The likelihood that the EU states will want to change something and demand compulsory examinations is correspondingly low. In many European countries such as Ireland, Luxembourg or the Netherlands, examinations are necessary from a certain age, as shown by the European Transport Safety Council (ETSC) organization from 2021.

New rules for seniors over 70?

However, there could be changes to the Commission proposal in other details. In March, the EU Commission proposed that driving licenses for people over 70 should be renewed every five years. You should either complete a self-assessment of your ability to drive or undergo a medical examination. Theoretically, the validity period and requirements in this regard can be changed.

Accompanied driving and digital driving license

In addition to dealing with older drivers, there are other changes on the agenda. Accompanied driving could become standard across the EU at the age of 17 and also be extended to trucks. A probationary period could also become standard throughout the EU in the future. The EU Commission’s proposals also indicated that, under certain conditions, heavier mobile homes could be driven with a car driving license than before. A digital driving license for mobile phones is also under discussion.

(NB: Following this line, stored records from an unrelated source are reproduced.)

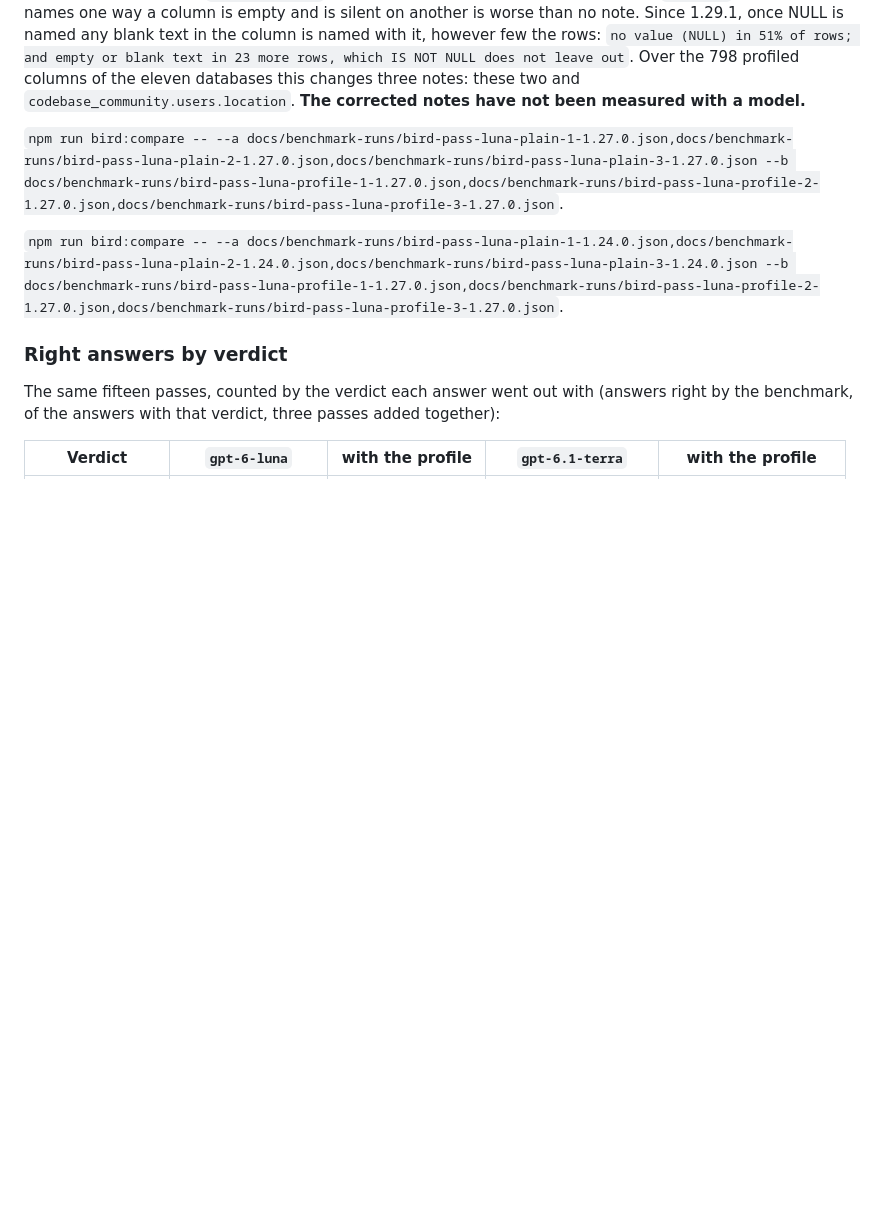
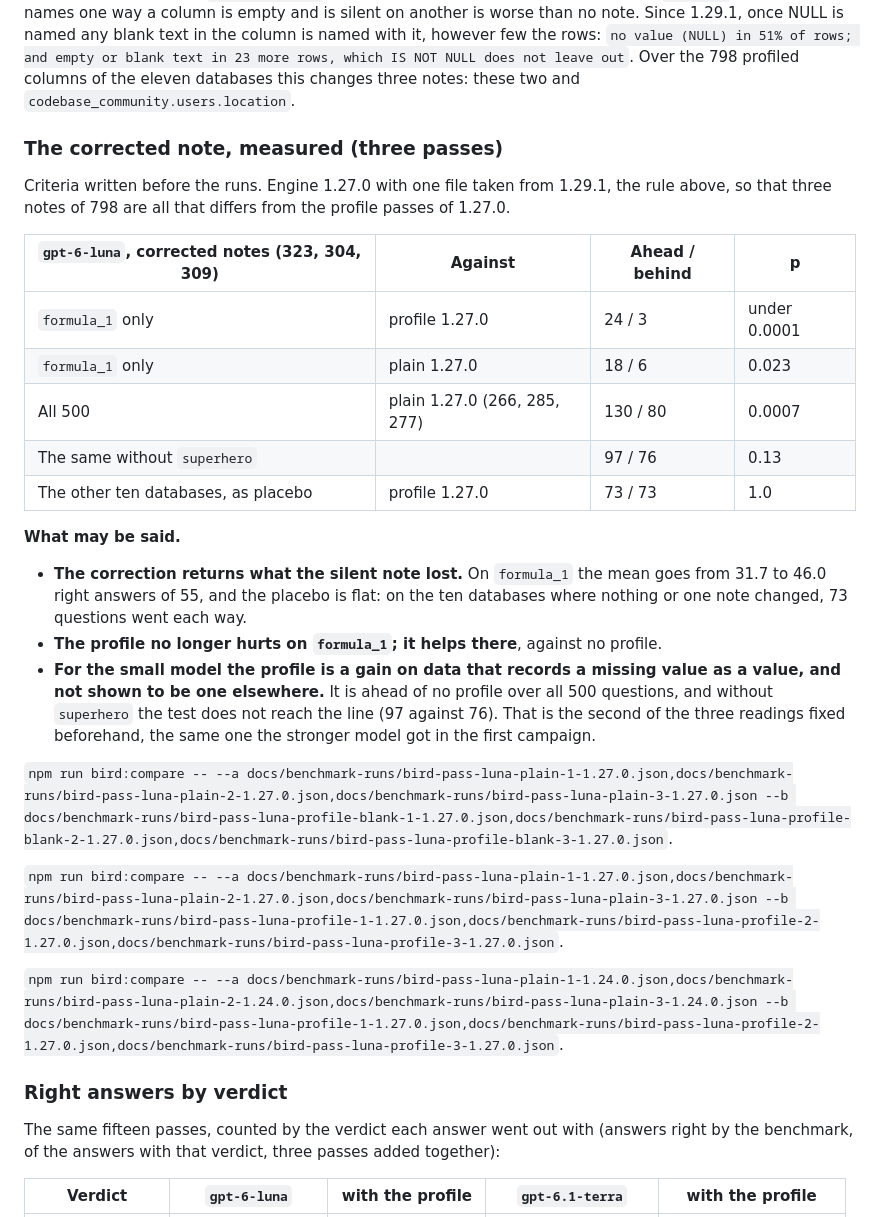
Before and after one commit to andrebentorj/rosie-nl2sql, a Markdown page: docs/BIRD.md, the part around the change. Drawn GitHub-style; blank space fills up the shorter version.

```diff
--- a/docs/BIRD.md
+++ b/docs/BIRD.md
@@ -656,8 +656,34 @@ empty and is silent on another is worse than no note. Since 1.29.1, once NULL is
 blank text in the column is named with it, however few the rows: `no value (NULL) in 51% of
 rows; and empty or blank text in 23 more rows, which IS NOT NULL does not leave out`. Over
 the 798 profiled columns of the eleven databases this changes three notes: these two and
-`codebase_community.users.location`. **The corrected notes have not been measured with a
-model.**
+`codebase_community.users.location`.
+
+### The corrected note, measured (three passes)
+
+Criteria written before the runs. Engine 1.27.0 with one file taken from 1.29.1, the rule
+above, so that three notes of 798 are all that differs from the profile passes of 1.27.0.
+
+| `gpt-6-luna`, corrected notes (323, 304, 309) | Against | Ahead / behind | p |
+|---|---|---|---|
+| `formula_1` only | profile 1.27.0 | 24 / 3 | under 0.0001 |
+| `formula_1` only | plain 1.27.0 | 18 / 6 | 0.023 |
+| All 500 | plain 1.27.0 (266, 285, 277) | 130 / 80 | 0.0007 |
+| The same without `superhero` | | 97 / 76 | 0.13 |
+| The other ten databases, as placebo | profile 1.27.0 | 73 / 73 | 1.0 |
+
+**What may be said.**
+
+- **The correction returns what the silent note lost.** On `formula_1` the mean goes from
+  31.7 to 46.0 right answers of 55, and the placebo is flat: on the ten databases where
+  nothing or one note changed, 73 questions went each way.
+- **The profile no longer hurts on `formula_1`; it helps there**, against no profile.
+- **For the small model the profile is a gain on data that records a missing value as a
+  value, and not shown to be one elsewhere.** It is ahead of no profile over all 500
+  questions, and without `superhero` the test does not reach the line (97 against 76). That
+  is the second of the three readings fixed beforehand, the same one the stronger model got
+  in the first campaign.
+
+`npm run bird:compare -- --a docs/benchmark-runs/bird-pass-luna-plain-1-1.27.0.json,docs/benchmark-runs/bird-pass-luna-plain-2-1.27.0.json,docs/benchmark-runs/bird-pass-luna-plain-3-1.27.0.json --b docs/benchmark-runs/bird-pass-luna-profile-blank-1-1.27.0.json,docs/benchmark-runs/bird-pass-luna-profile-blank-2-1.27.0.json,docs/benchmark-runs/bird-pass-luna-profile-blank-3-1.27.0.json`.
 
 `npm run bird:compare -- --a docs/benchmark-runs/bird-pass-luna-plain-1-1.27.0.json,docs/benchmark-runs/bird-pass-luna-plain-2-1.27.0.json,docs/benchmark-runs/bird-pass-luna-plain-3-1.27.0.json --b docs/benchmark-runs/bird-pass-luna-profile-1-1.27.0.json,docs/benchmark-runs/bird-pass-luna-profile-2-1.27.0.json,docs/benchmark-runs/bird-pass-luna-profile-3-1.27.0.json`.
 
```
Also changed, not shown: README.md (+6 -2 lines), assets/og.png (added), 16 other files.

Once the EU states have agreed on a position, the project still has to be negotiated with the European Parliament, which is also involved in the legislation. There could still be some disputes in these negotiations. Karima Delli, the MP responsible for the transport committee, had called for controversial tightening measures.

However, it is currently not foreseeable that the Green politician will prevail with proposals such as mandatory medical checks, significant restrictions for novice drivers or stricter speed limits. Parliament has not yet decided on its position. There will likely be a first test of sentiment on Thursday when Parliament’s Transport Committee votes on the reform of the driving license directive.